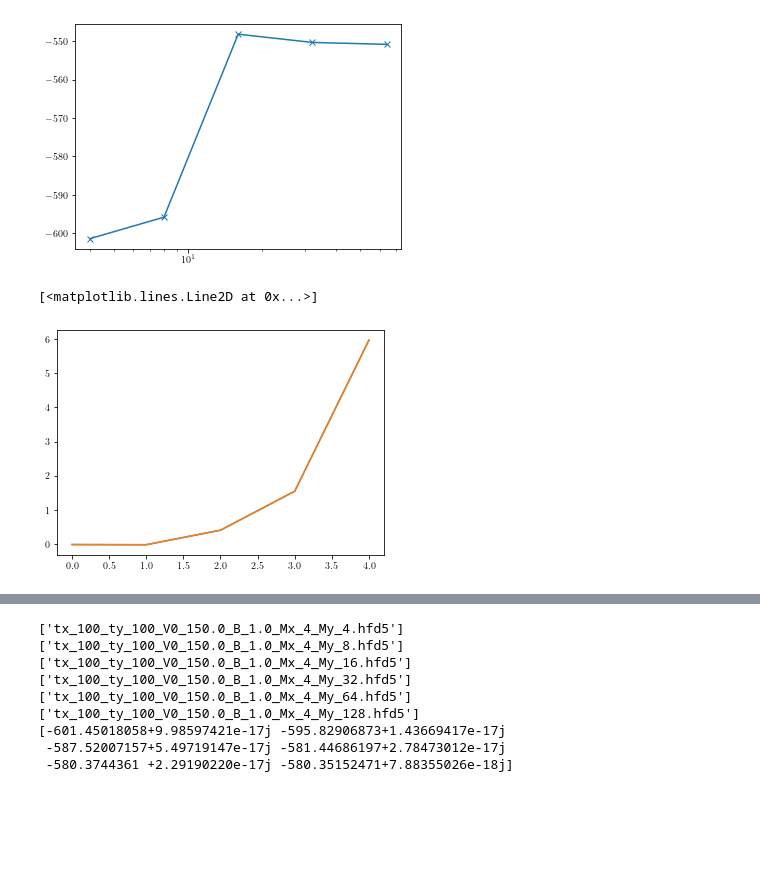
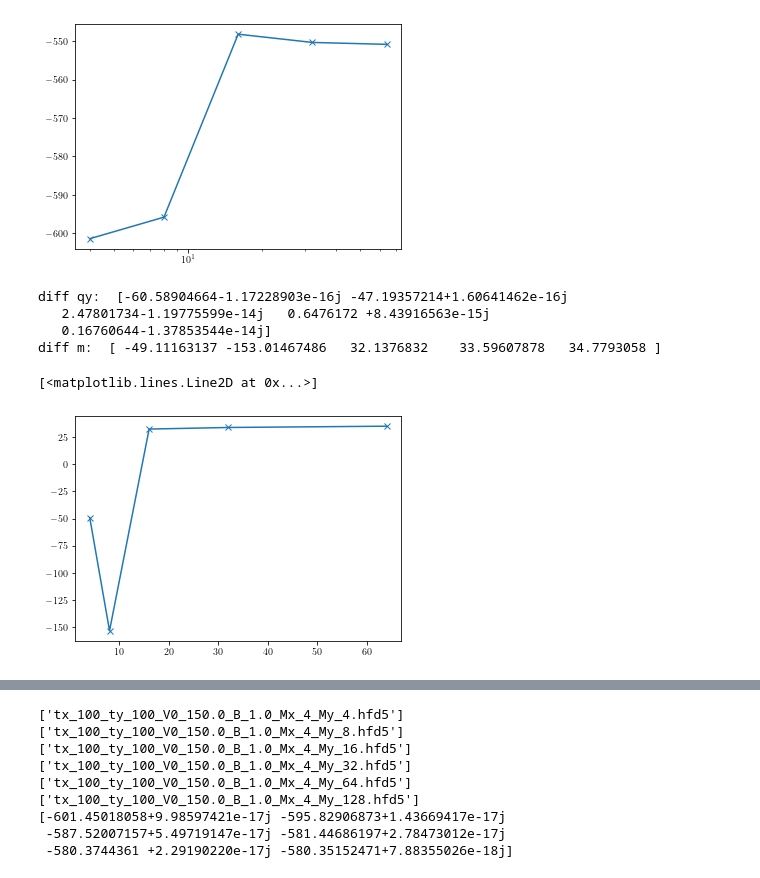
Before and after one commit to Progklui/rotor_lattice_models, a Jupyter notebook: numerics_verification.ipynb, the cells around one changed output, grey strips where cells are left out. Drawn from its saved outputs; the diff is of its cells as text; code cells hidden in the pictures; blank space fills up the shorter version.

```diff
--- a/numerics_verification.ipynb
+++ b/numerics_verification.ipynb
@@ -323,10 +322,17 @@ plt.xscale('log', base=10)
  -548.1082698 -1.19719025e-14j -550.25900272+8.44507335e-15j
  -550.75920163-1.37798855e-14j]
 [figure]
-# %%
-plt.plot(1/(E_size_qy_fo_arr-E_size_q0_fo_arr).real)
-plt.plot(1/(E_size_qx_fo_arr-E_size_q0_fo_arr).real)
-#plt.yscale('log')
-# %% [output]
-[<matplotlib.lines.Line2D at 0x...>]
-[figure, removed]
+# %%
+print('diff qy: ', (E_size_qy_fo_arr-E_size_q0_fo_arr))
+print('diff m: ', 2*(E_size_qy_fo_arr-E_size_q0_fo_arr).real/(2*np.pi/My_list_fo)**2)
+plt.plot(My_list_fo, 2*(E_size_qy_fo_arr-E_size_q0_fo_arr).real/(2*np.pi/My_list_fo)**2, marker='x')
+#plt.plot(My_list_fo, (E_size_qx_fo_arr-E_size_q0_fo_arr).real, marker='x')
+#plt.xscale('log')
+#plt.yscale('log')
+# %% [output]
+diff qy:  [-60.58904664-1.17228903e-16j -47.19357214+1.60641462e-16j
+   2.47801734-1.19775599e-14j   0.6476172 +8.43916563e-15j
+   0.16760644-1.37853544e-14j]
+diff m:  [ -49.11163137 -153.01467486   32.1376832    33.59607878   34.7793058 ]
+[<matplotlib.lines.Line2D at 0x...>]
+[figure, added]
```
Also changed, not shown: parts of 3 cells of this notebook, 1 other file.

··········

• Work instruction: Report back each line in the material above that contains the string "figure".

• Problem solution:
 [figure]
-[figure, removed]
+[figure, added]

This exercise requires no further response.